The Milman Parry Collection
The Milman Parry Collection of Oral Literature is the largest single repository of South Slavic heroic song in the world. It comprises the following separate collections. All of these are currently housed in Harvard University’s Widener Library, Room C:
1. The texts and recordings of oral literature, including epic, lyric songs, and ballads, some stories, and conversations with singers and others, made by Professor Milman Parry of the Department of the Classics at Harvard University during the summer of 1933 and from June 1934 to September 1935, in Yugoslavia. Over 3,500 double-sided aluminum discs, with a playing time of ca. 4 min. each. Transcriptions of these songs are contained in ninety-five notebooks (14 cm. x 14 cm., 120sides in each); dictated songs are contained in ca. 800 notebooks (14 cm. x 14 cm., 70 sides in each).
2. The Albanian Collection of some one hundred dictated epic texts was made by Lord in the north Albanian mountains in the Fall of 1937. These texts are contained in eleven notebooks (14 cm. x 14 cm., 200 sides in each.)
3. The Lord Collection consists of epic texts collected by him in Yugoslavia in the summers of 1950, 1951, and 1966. The last of these is little known, but contains Christian songs from the mountain ranges from Niß to Prijepolje.
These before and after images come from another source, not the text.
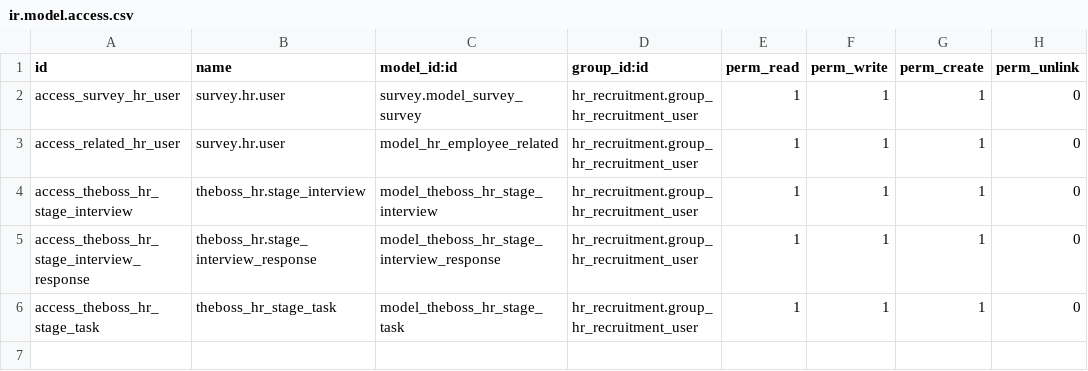
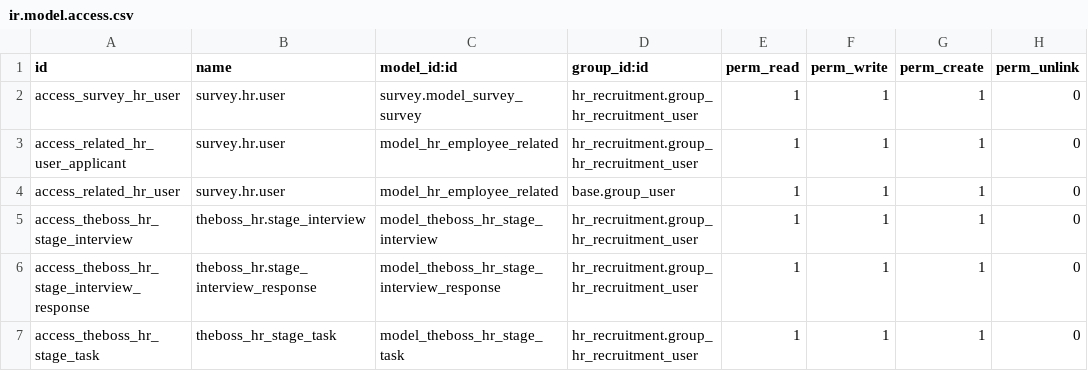
Before and after one commit to jivoinm/theboss-odoo, a CSV file: theboss_hr_recruitment/security/ir.model.access.csv, drawn as a sheet.

```diff
--- a/theboss_hr_recruitment/security/ir.model.access.csv
+++ b/theboss_hr_recruitment/security/ir.model.access.csv
@@ -2,3 +2,4 @@ id,name,model_id:id,group_id:id,perm_read,perm_write,perm_create,perm_unlink
 access_survey_hr_user,survey.hr.user,survey.model_survey_survey,hr_recruitment.group_hr_recruitment_user,1,1,1,0
-access_related_hr_user,survey.hr.user,model_hr_employee_related,hr_recruitment.group_hr_recruitment_user,1,1,1,0
+access_related_hr_user_applicant,survey.hr.user,model_hr_employee_related,hr_recruitment.group_hr_recruitment_user,1,1,1,0
+access_related_hr_user,survey.hr.user,model_hr_employee_related,base.group_user,1,1,1,0
 access_theboss_hr_stage_interview,theboss_hr.stage_interview,model_theboss_hr_stage_interview,hr_recruitment.group_hr_recruitment_user,1,1,1,0
```
Also changed, not shown: theboss_hr_document/security/ir.model.access.csv, 32 other files.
These songs are contained on thirty-five reel tapes (acetate).
4. The Lord and Bynum Collection consists of texts collected by Lord and Bynum in Yugoslavia in the summers of 1962-1965 and 1967.
The cultural and humanistic (even humanitarian) import of the Collection is all the more timely today in view of the recent history of the former Yugoslavia. The Curators are convinced that we cannot really understand the deep social problems of that region without coming to terms with the song cultures that in some ways have caused and in many other ways can now redeem those problems. To give one example, the Parry Collection owns audio and transcribed recordings of “bilingual singers” – who can sing the heroic songs of one culture in Albanian poetic language and the heroic songs of the antithetical “Bosnian” culture in Serbo-Croatian. Such documented instances of poetic “bilingualism,” we suggest, can serve as a point of entry for exploring common ground between seemingly irreconcilable world views.
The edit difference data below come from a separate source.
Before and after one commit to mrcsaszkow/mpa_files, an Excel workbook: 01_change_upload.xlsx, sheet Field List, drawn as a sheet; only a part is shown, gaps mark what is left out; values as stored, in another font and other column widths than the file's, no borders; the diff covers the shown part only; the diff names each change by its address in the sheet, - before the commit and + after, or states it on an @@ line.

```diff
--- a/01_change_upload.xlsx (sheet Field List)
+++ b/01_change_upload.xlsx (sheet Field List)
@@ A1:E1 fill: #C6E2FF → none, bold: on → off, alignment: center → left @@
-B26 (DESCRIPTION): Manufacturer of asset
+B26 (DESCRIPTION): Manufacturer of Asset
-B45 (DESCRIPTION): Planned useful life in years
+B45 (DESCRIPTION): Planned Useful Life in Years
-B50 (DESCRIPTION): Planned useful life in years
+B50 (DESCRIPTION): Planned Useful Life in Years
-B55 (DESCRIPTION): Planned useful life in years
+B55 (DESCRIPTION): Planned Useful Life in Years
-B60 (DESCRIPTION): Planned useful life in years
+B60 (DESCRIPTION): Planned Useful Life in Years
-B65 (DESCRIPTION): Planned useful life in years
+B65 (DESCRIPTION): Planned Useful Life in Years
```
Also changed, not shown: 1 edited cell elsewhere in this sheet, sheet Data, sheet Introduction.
The curators of the collection have applied for a Library Digital Initiative grant to digitize the entire collection. The digitization of materials in the Collection will have great benefit for researchers working in the fields of Classics, Folklore and Mythology, Comparative Literature and Slavic. It will also represent an invaluable teaching aid. The proposed project involves the digitization of both sound recordings and handwritten texts contained in the Milman Parry Collection of Oral Literature in Widener Library. As noted above the Collection comprises several large collections of Serbo-Croatian, Bulgarian, and Albanian songs, among other traditions, but by far the largest and most famous of these collections is that by Milman Parry and Albert Lord (1933-1935) in the former Yugoslavia. Parry and Lord were interested in the live performances of oral epic and made recordings on ca. 3,500 12″ aluminum disks. These recordings were later transcribed in ninety-five notebooks. The first part of the project calls for the digitization of these sound recordings and their handwritten transcriptions. Besides the recorded songs, the 1933-1935 collection also contains songs that were taken down in Bosnia, Macedonia, Hercegovina, Croatia and so on by the traditional method of dictation in some 800 notebooks.
Digitized versions of these songs will be tagged to records in an already existing electronic database compiled by Matthew Kay (also published in hardcopy as part of the series The Milman Parry Studies in Oral Tradition, which researchers can use to search by singer, song, region, etc. Digitization will help make this invaluable collection, described by Béla Bartók as “a most important collection, unique of its kind” (The New York Times, June 28, 1942.), available to scholars worldwide through the Milman Parry Collection website, which is currently being developed. In addition to the 1933-35 collection, the curators intend to digitize texts belonging to two smaller collections, the Albanian Collection (1937) and the Lord Collection (1950-51).
David Elmer is the project manager for the LDI grant, and assistant curator of the Milman Parry Collection. Long term maintenance of the collection will be supported by the Ilex Foundation. The project converges with the 40th anniversary second edition of the original publication of Albert Lord’s Singer of Tales (Harvard University Press, 2000), which contains the definitive history of this world-famous collection and has become a universal teaching tool. This edition includes a CD containing the sound recordings of all the materials cited by Lord, as well as translations and transcriptions of the texts, and other materials from the Parry Collection.